**** INFORMATION ****

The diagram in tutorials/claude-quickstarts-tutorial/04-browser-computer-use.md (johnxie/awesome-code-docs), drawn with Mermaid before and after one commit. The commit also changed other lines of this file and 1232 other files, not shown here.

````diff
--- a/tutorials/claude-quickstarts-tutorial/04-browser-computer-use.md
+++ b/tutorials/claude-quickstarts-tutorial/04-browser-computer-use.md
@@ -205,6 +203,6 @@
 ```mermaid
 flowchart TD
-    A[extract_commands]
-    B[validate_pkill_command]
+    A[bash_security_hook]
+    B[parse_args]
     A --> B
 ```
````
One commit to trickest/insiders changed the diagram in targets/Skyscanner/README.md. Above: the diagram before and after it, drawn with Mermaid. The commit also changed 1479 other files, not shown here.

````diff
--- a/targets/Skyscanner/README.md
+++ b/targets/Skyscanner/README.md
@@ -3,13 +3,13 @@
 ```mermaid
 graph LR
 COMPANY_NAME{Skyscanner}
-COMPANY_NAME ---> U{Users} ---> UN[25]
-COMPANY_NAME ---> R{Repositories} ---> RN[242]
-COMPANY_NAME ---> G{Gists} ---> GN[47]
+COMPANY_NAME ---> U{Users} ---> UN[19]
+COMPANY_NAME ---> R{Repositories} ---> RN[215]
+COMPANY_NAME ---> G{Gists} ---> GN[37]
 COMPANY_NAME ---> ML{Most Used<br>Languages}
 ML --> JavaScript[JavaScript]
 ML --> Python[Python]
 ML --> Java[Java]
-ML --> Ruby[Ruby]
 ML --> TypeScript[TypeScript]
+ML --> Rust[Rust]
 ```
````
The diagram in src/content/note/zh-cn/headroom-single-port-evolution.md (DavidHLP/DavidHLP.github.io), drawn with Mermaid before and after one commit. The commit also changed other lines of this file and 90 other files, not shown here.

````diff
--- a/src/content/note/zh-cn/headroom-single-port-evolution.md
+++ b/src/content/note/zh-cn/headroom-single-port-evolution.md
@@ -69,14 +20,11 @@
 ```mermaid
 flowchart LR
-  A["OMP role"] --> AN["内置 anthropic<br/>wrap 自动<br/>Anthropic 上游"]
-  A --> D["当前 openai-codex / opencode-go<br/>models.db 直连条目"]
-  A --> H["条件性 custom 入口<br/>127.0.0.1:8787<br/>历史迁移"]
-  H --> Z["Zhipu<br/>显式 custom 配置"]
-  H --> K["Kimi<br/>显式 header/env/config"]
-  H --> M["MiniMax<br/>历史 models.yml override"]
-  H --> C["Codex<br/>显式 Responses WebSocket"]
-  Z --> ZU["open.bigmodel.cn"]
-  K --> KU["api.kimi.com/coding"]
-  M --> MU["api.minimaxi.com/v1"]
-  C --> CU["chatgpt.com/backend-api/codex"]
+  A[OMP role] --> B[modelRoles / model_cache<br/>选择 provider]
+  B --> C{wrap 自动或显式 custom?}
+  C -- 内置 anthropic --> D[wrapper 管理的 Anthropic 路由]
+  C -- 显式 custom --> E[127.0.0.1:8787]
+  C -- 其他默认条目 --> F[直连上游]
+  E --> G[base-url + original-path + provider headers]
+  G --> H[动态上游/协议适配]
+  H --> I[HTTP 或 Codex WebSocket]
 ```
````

****

**TASK INSTRUCTIONS:**
Find the word "port" in the entries above and gather every line that holds it.

**PROBLEM SOLUTION:**
The diagram in src/content/note/zh-cn/headroom-single-port-evolution.md (DavidHLP/DavidHLP.github.io), drawn with Mermaid before and after one commit. The commit also changed other lines of this file and 90 other files, not shown here.
--- a/src/content/note/zh-cn/headroom-single-port-evolution.md
+++ b/src/content/note/zh-cn/headroom-single-port-evolution.md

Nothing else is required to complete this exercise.